There was no immediate comment from Con Edison.
The medical examiner said Monday that the eight people killed died of smoke inhalation or trauma to their bodies.
The other victims have been identified as Griselde Camacho, 44, Carmen Tanco, 67, Rosaura Hernandez, 22, Andreas Panagopoulos, 43, Rosaura Barrios Vazquez, 43, Alexis Salas, 22, and George Amadeo, 44.
Services for the victims began over the weekend with a joint gathering for Camacho and Tanco, who attended the same church.
On Monday, a visitation was held for Amadeo, remembered as a "great guy, kind to everyone, funny," according to his cousin Roberto Amadeo.

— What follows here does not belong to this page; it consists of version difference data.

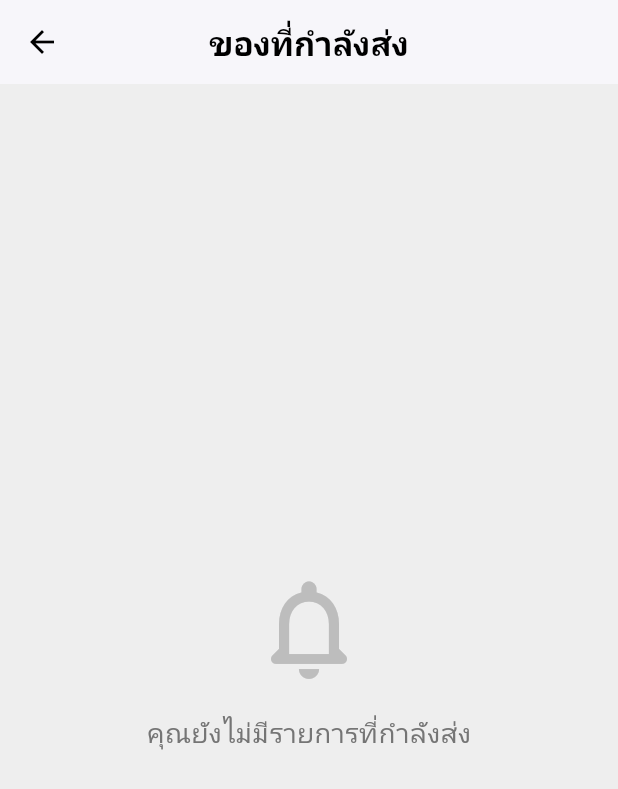
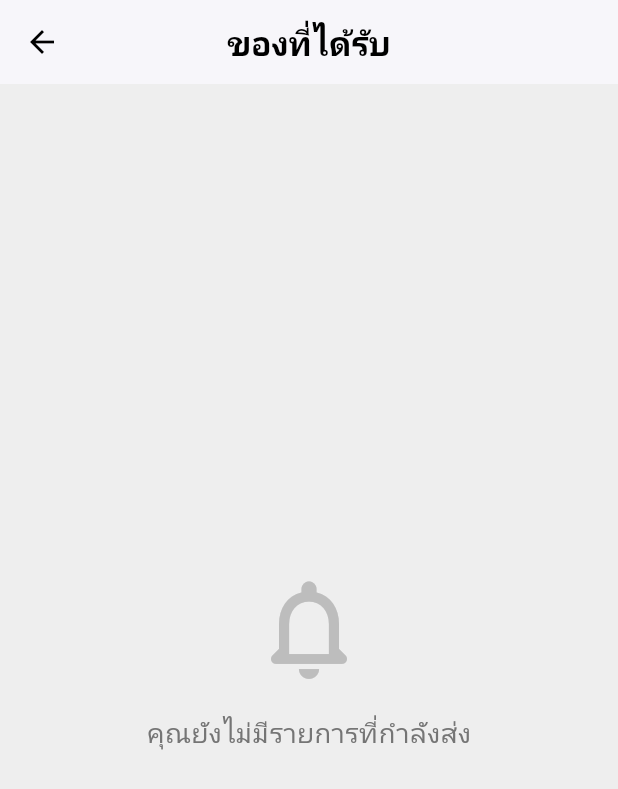
Before and after one commit to patcharap0n/delivery_project, a Flutter app: the TransitItemsPage screen opened directly with empty values, on a phone screen of 412 x 824 dp. Shown: the top 789 px of the screen. Run offline on Flutter 3.47's test engine with Material 3 defaults, Android fonts, the light colour scheme and no system bars; our stand-ins replace cloud_firestore, firebase_auth, firebase_core, firebase_storage, flutter_map, geolocator and 4 more; accounts and stored records are empty; network calls fail.

Commit message:
ผู้รับ

```diff
--- a/lib/page/LoginPage.dart
+++ b/lib/page/LoginPage.dart
@@ -195,7 +195,8 @@ class _LoginPageState extends State<LoginPage> {
       if (role == "User") {
         var userDoc = userquery.docs.first;
         String uid = userDoc.id;
-        Get.offAll(() => HomeUser(uid: uid));
+        String phone = userDoc['phone'];
+        Get.offAll(() => HomeUser(uid: uid, phone: phone));
       }
     } else if (riderquery.docs.isNotEmpty) {
       var userData = riderquery.docs.first.data();
--- a/lib/page/create_shipment_page.dart
+++ b/lib/page/create_shipment_page.dart
@@ -71,11 +71,7 @@ class _CreateShipmentPageState extends State<CreateShipmentPage> {
           }
         });
       }
-
-      debugPrint("✅ โหลดข้อมูลผู้ส่งเสร็จสิ้น");
-    } catch (e) {
-      debugPrint("❌ โหลดข้อมูลจาก Firestore ผิดพลาด: $e");
-    }
+    } catch (e) {}
   }
 
   Future<void> _searchReceiverByPhone() async {
--- a/lib/page/received_items_page.dart
+++ b/lib/page/received_items_page.dart
@@ -66,7 +66,7 @@ class _ReceivedItemsPageState extends State<ReceivedItemsPage> {
           onPressed: () => Navigator.pop(context),
         ),
         title: const Text(
-          "ของที่ได้รับ", // <-- Title
+          "ของที่กำลังส่ง", // <-- Title
           style: TextStyle(color: Colors.black, fontWeight: FontWeight.bold),
         ),
         backgroundColor: Colors.white,
--- a/lib/page/transit_items_page.dart
+++ b/lib/page/transit_items_page.dart
@@ -29,7 +29,9 @@ class _DummyPackageData {
 // --------------------------------------------------
 
 class TransitItemsPage extends StatefulWidget {
-  const TransitItemsPage({super.key, required String uid});
+  final String uid;
+  final String phone;
+  TransitItemsPage({super.key, required this.uid, required this.phone});
 
   @override
   State<TransitItemsPage> createState() => _TransitItemsPageState();
@@ -40,27 +42,20 @@ class _TransitItemsPageState extends State<TransitItemsPage> {
   // (StreamBuilder จะจัดการ state ให้เรา)
 
   // --- 3. สร้าง "ท่อ" (Stream) ---
+
   late final Stream<QuerySnapshot> _itemsStream;
 
   @override
   void initState() {
     super.initState();
 
-    // (Backend) TODO: ดึง UID จริง
-    // (สำคัญ: ถ้า uid เป็น null ต้องจัดการด้วย)
-    String? uid = FirebaseAuth.instance.currentUser?.uid;
-
-    if (uid != null) {
-      // 4. ให้ "ท่อ" นี้เชื่อมต่อกับ Firebase
-      _itemsStream = FirebaseFirestore.instance
-          .collection('shipments')
-          .where('senderId', isEqualTo: uid) // ค้นหาจาก senderId
-          .where('status', whereIn: ['pending', 'accepted', 'inTransit'])
-          .snapshots(); // <-- .snapshots() คือหัวใจสำคัญ (แปลว่า "ติดตามตลอด")
-    } else {
-      // ถ้าไม่เจอ uid (ยังไม่ login?)
-      _itemsStream = const Stream.empty(); // สร้างท่อว่างๆ
-    }
+    // สร้าง Stream
+    _itemsStream = FirebaseFirestore.instance
+        .collection('shipment')
+        .where('receiverId', isEqualTo: widget.uid)
+        .where('status', whereIn: ['pending', 'accepted', 'inTransit'])
+        .snapshots();
+    print(widget.uid);
   }
 
   // --- 5. ลบ _fetchTransitItems() ทิ้งไป ---
@@ -76,7 +71,7 @@ class _TransitItemsPageState extends State<TransitItemsPage> {
           onPressed: () => Navigator.pop(context),
         ),
         title: const Text(
-          "ของที่กำลังส่ง",
+          "ของที่ได้รับ",
           style: TextStyle(color: Colors.black, fontWeight: FontWeight.bold),
         ),
         backgroundColor: Colors.white,
@@ -119,16 +114,12 @@ class _TransitItemsPageState extends State<TransitItemsPage> {
                   doc.data() as Map<String, dynamic>? ??
                   {}; // <-- ใช้ Map ว่างเป็น default
 
-              // (Backend) TODO: ตรวจสอบชื่อ Field ให้ตรงกับ Firestore ของคุณ
               final item = _DummyPackageData(
                 packageId: doc.id,
-                itemDescription: data['packageDetails'] ?? 'N/A',
-                receiverName: data['receiverName'] ?? 'N/A', // (ตัวอย่าง)
-                receiverPhone: data['receiverPhone'] ?? 'N/A', // (ตัวอย่าง)
-                address:
-                    (data['deliveryAddress']
-                        as Map<String, dynamic>?)?['fullAddress'] ??
-                    'N/A',
+                itemDescription: data['details'] ?? 'N/A',
+                receiverName: data['receiverAddress'] ?? 'N/A', // (ตัวอย่าง)
+                receiverPhone: data['receiverAddress'] ?? 'N/A', // (ตัวอย่าง)
+                address: data['receiverStateCountry'] ?? 'N/A',
                 status: data['status'] ?? 'N/A',
                 riderName: data['riderName'] ?? 'N/A', // (ตัวอย่าง)
                 riderPhone: data['riderPhone'] ?? 'N/A', // (ตัวอย่าง)
```
Also changed, not shown: lib/page/home_user_page.dart (+5 -4 lines).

"It's a lot to take in right now," said Roberto Amadeo. "It was so sudden for everyone."
Electricity has been restored to five buildings that had outages after the explosion, but gas for cooking and heating remains turned off. One nearby building is also still without water.
The FDNY finished removing rubble over the weekend, and investigators are working to search for clues about the blast.
Truckloads of scattered material will be sifted for any traces of human remains that might not have been found at the site, the FDNY said.
--Andrew Siff contributed to this story